Just a half-year ago, the longtime Knesset Member from the Agudat Yisrael wing of United Torah Judaism Party was Israel’s Minister of Health and received much acclaim for his role in the then successful battle to halt the epidemic.
An associate of Litzman, who asked to remain anonymous, told The Jewish Press that people were perplexed because Litzman had nothing to gain by resigning. “He did it for pure ideological reasons, and that’s something rare in the world of politics,” he said. “Even people in his own party can’t figure it out.”
Litzman, 72, was born in a displaced persons camp in Germany to Holocaust survivors from Poland. When he was two years old, his family immigrated to Brooklyn. He grew up in Boro Park, receiving a yeshiva education, and at the age of 17 made aliyah and continued his Torah studies, eventually becoming very close to the Gerrer Rebbe, Rabbi Simcha Bunim Alter.
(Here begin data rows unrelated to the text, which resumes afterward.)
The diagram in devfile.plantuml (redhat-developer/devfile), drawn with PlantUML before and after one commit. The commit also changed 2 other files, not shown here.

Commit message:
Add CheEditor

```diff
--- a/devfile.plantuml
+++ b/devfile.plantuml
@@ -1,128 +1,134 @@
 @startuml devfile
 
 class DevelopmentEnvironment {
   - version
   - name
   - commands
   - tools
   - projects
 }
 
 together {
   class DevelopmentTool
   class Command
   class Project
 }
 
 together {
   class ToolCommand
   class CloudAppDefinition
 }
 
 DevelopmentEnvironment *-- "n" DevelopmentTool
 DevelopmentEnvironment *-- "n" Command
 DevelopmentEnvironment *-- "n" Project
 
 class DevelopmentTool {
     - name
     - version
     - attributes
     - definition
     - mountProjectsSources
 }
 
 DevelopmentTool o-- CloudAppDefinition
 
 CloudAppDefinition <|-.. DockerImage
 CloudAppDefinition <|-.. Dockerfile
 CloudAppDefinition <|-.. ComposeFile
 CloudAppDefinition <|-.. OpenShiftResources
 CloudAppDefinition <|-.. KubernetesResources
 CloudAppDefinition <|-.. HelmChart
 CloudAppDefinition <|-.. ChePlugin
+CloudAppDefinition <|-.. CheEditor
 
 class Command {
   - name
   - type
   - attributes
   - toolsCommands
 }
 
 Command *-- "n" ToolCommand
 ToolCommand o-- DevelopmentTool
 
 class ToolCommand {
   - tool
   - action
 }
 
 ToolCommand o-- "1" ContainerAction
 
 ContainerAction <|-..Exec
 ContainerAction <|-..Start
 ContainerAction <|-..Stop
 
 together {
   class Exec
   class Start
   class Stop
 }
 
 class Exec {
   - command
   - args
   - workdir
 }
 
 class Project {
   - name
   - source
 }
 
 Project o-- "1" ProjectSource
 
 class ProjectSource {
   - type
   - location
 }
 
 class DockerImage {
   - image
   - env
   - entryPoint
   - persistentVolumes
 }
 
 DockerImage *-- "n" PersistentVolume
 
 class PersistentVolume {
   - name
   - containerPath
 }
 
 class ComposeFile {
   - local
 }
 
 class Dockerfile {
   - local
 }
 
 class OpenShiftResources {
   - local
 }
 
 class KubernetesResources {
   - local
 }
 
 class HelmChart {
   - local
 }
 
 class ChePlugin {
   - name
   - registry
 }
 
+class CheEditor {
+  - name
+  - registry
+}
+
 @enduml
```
In 1999, the present Gur Rebbe, Rabbi Yaakov Aryeh Alter, asked Litzman to join Agudat Yisrael. He is known to consult with the Rebbe every day and received his permission to resign from the government.
In an interview with Yediot Achronot, Litzman said, “For the last six weeks I warned that Ronni Gamzu, who was appointed to direct the campaign against the corona epidemic, was steering the country toward a quarantine in order to make things easier for him. He picked the charedim as his whipping board because he lacks sympathy toward them.
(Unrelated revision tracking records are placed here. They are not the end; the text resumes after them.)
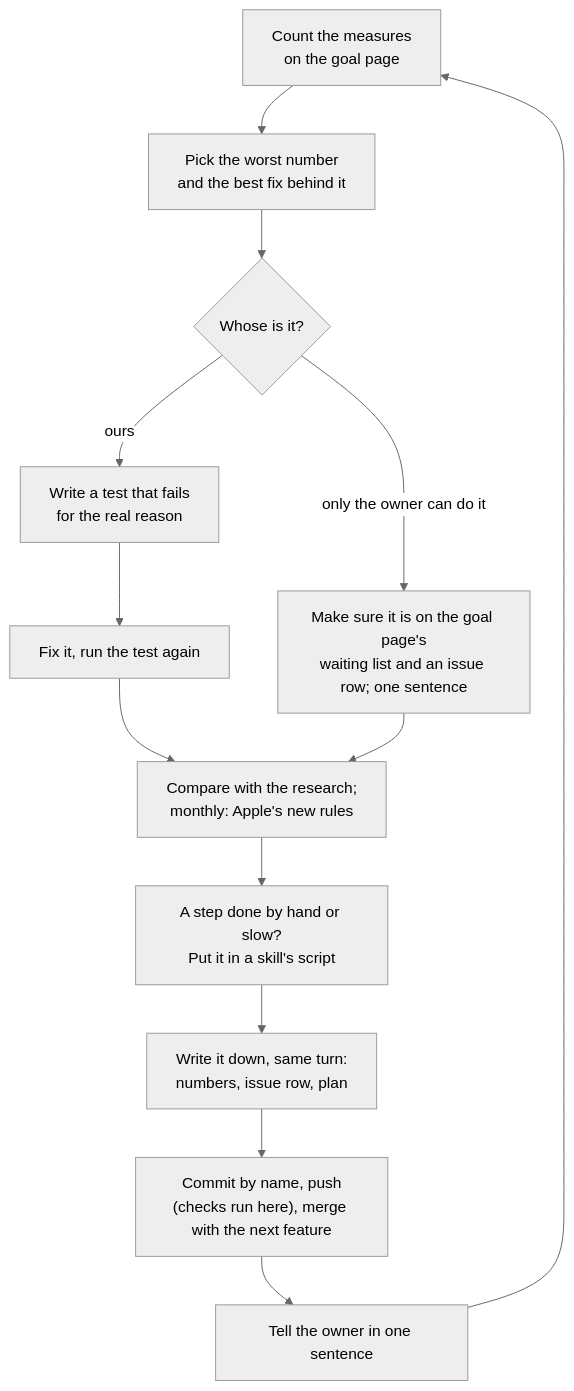
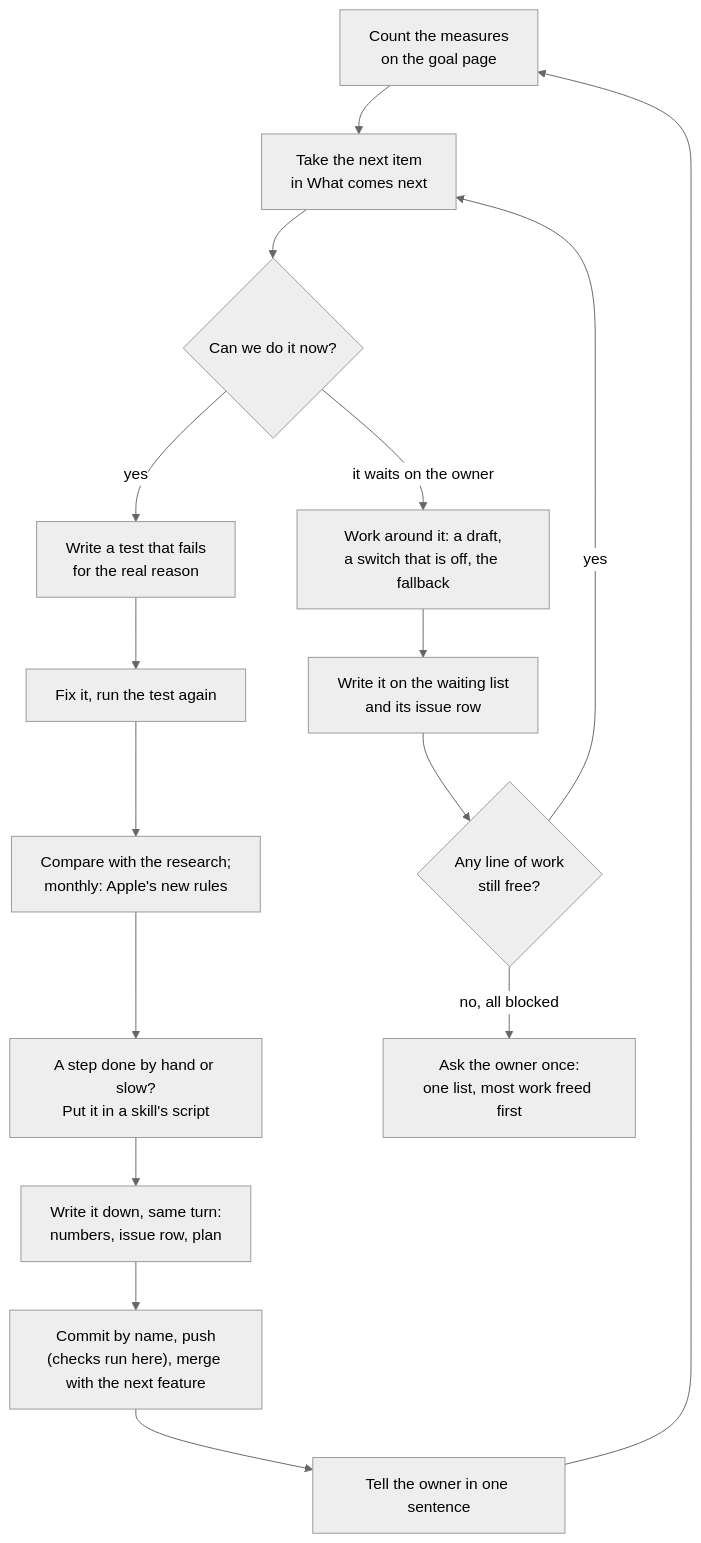
One commit to omars-lab/hifth changed the diagram in .claude/loop-prompts/operational-readiness.md. Above: the diagram before and after it, drawn with Mermaid (neutral theme). The commit also changed other lines of this file and 1 other file, not shown here.

First line of the commit message:
The launch goal says what is left by line of work, and where to start

````diff
--- a/.claude/loop-prompts/operational-readiness.md
+++ b/.claude/loop-prompts/operational-readiness.md
@@ -24,15 +36,18 @@
 ```mermaid
 flowchart TD
-  count["Count the measures<br/>on the goal page"] --> pick["Pick the worst number<br/>and the best fix behind it"]
-  pick --> kind{"Whose is it?"}
-  kind -- "ours" --> test["Write a test that fails<br/>for the real reason"]
+  count["Count the measures<br/>on the goal page"] --> pick["Take the next item<br/>in What comes next"]
+  pick --> kind{"Can we do it now?"}
+  kind -- "yes" --> test["Write a test that fails<br/>for the real reason"]
   test --> fix["Fix it, run the test again"]
-  kind -- "only the owner can do it" --> ask["Make sure it is on the goal page's<br/>waiting list and an issue row; one sentence"]
+  kind -- "it waits on the owner" --> around["Work around it: a draft,<br/>a switch that is off, the fallback"]
+  around --> log["Write it on the waiting list<br/>and its issue row"]
+  log --> other{"Any line of work<br/>still free?"}
+  other -- "yes" --> pick
+  other -- "no, all blocked" --> batch["Ask the owner once:<br/>one list, most work freed first"]
   fix --> compare["Compare with the research;<br/>monthly: Apple's new rules"]
-  ask --> compare
   compare --> setup["A step done by hand or slow?<br/>Put it in a skill's script"]
   setup --> record["Write it down, same turn:<br/>numbers, issue row, plan"]
   record --> ship["Commit by name, push<br/>(checks run here), merge with the next feature"]
   ship --> tell["Tell the owner in one sentence"]
   tell --> count
 ```
````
“I don’t oppose quarantines. A shutdown worked very effectively the first time around. But to dally around, trying one unsuccessful strategy after another, and then to impose a quarantine at the time of the Jewish holidays, when it should have been done a month ago – before the infection rate spiraled out of control, like I told him back then – this can’t go by without protest.
“This was his plan from the start, not valuing the Jewish holidays and the importance of our prayers. It was more convenient for him to wait until after August and not spoil summer vacations even though numbers of the stricken continued to rise drastically.
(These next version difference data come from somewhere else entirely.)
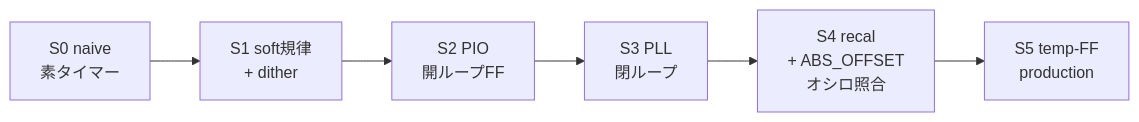
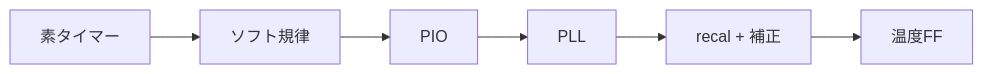
The second of 2 diagrams in docs/report/precision.md (sksat/pico-gnss), drawn with Mermaid before and after one commit. The commit also changed other lines of this file and 2 other files, not shown here.

````diff
--- a/docs/report/precision.md
+++ b/docs/report/precision.md
@@ -27,6 +25,8 @@
 ```mermaid
 flowchart LR
-  S0["S0 naive<br/>素タイマー"] --> S1["S1 soft規律<br/>+ dither"]
-  S1 --> S2["S2 PIO<br/>開ループFF"] --> S3["S3 PLL<br/>閉ループ"]
-  S3 --> S4["S4 recal<br/>+ ABS_OFFSET<br/>オシロ照合"] --> S5["S5 temp-FF<br/>production"]
+  A["素タイマー"] --> B["ソフト規律"]
+  B --> C["PIO"]
+  C --> D["PLL"]
+  D --> E["recal + 補正"]
+  E --> F["温度FF"]
 ```
````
“I can’t imagine what would have happened if there had been 5,000 infected people each day during my tenor as Minister of Health, like there is today. I would have been chased out of the medinah.”
According to our source in the Knesset, MKs in Litzman’s party tried to persuade him not to resign, maintaining that his resignation wouldn’t accomplish anything and that his plans to find a solution to the high cost of housing for young couples in Israel would be derailed by his departure. But he wouldn’t be dissuaded, saying he couldn’t sit in a government that played Russian Roulette with the lives of its citizens, put economic considerations over life and death, portrayed the charedi public in a derogatory light, and made light of high holidays.
“We have another 5,000 sick people each day because Gamzu allowed hotels to be opened throughout August, and he allowed mass political demonstrations, but synagogues he is willing to close,” Litzman complained.
The former Health Minister explained that while synagogues were indeed the main source of the rapid spread of the virus during the first wave of corona, now, because of regulations, they are statistically among the least dangerous spots.
“I am certain that the demonstrations outside the prime minister’s residence result in far more corona infections, but the numbers aren’t made public because of the efforts to oust Bibi from office.”
In response to the Corona Committee’s decision to allow demonstrations during the present quarantine, Litzman called for charedim to demonstrate on Motzei Rosh Hashanah against the holiday lockdown. Permission to hold countrywide protests were requested from the police, and hundreds of buses were ordered, but only two relatively small demonstrations were held in Jerusalem and Bnei Brak, and some believe the demonstrations were held so that chassidim could travel back home after spending Rosh Hashanah with their Rebbes (traveling is generally forbidden but allowed if one is attending a protest).
Litzman also complained about Gamzu’s move against Breslov Chassidim who wished to travel to Uman for Rosh Hashanah: “This is terribly important to them and to their beliefs. They look forward to the visit during the whole year. There are ways the potential problem could have been handled in the same manner of other travelers who arrive in Israel and enter isolation for two weeks.
“But Gamzu doesn’t understand or care about religious feelings. He doesn’t understand the significance of such a pilgrimage just like I don’t understand the importance of a basketball game.”
In response to Litzman’s accusations, Professor Gamzu issued the following statement:
“I respect Rabbi Litzman. For years we worked in harmony together. He knows that I am a fair person and that I am not anti-dati… It seems that his anger stems from some political concern.”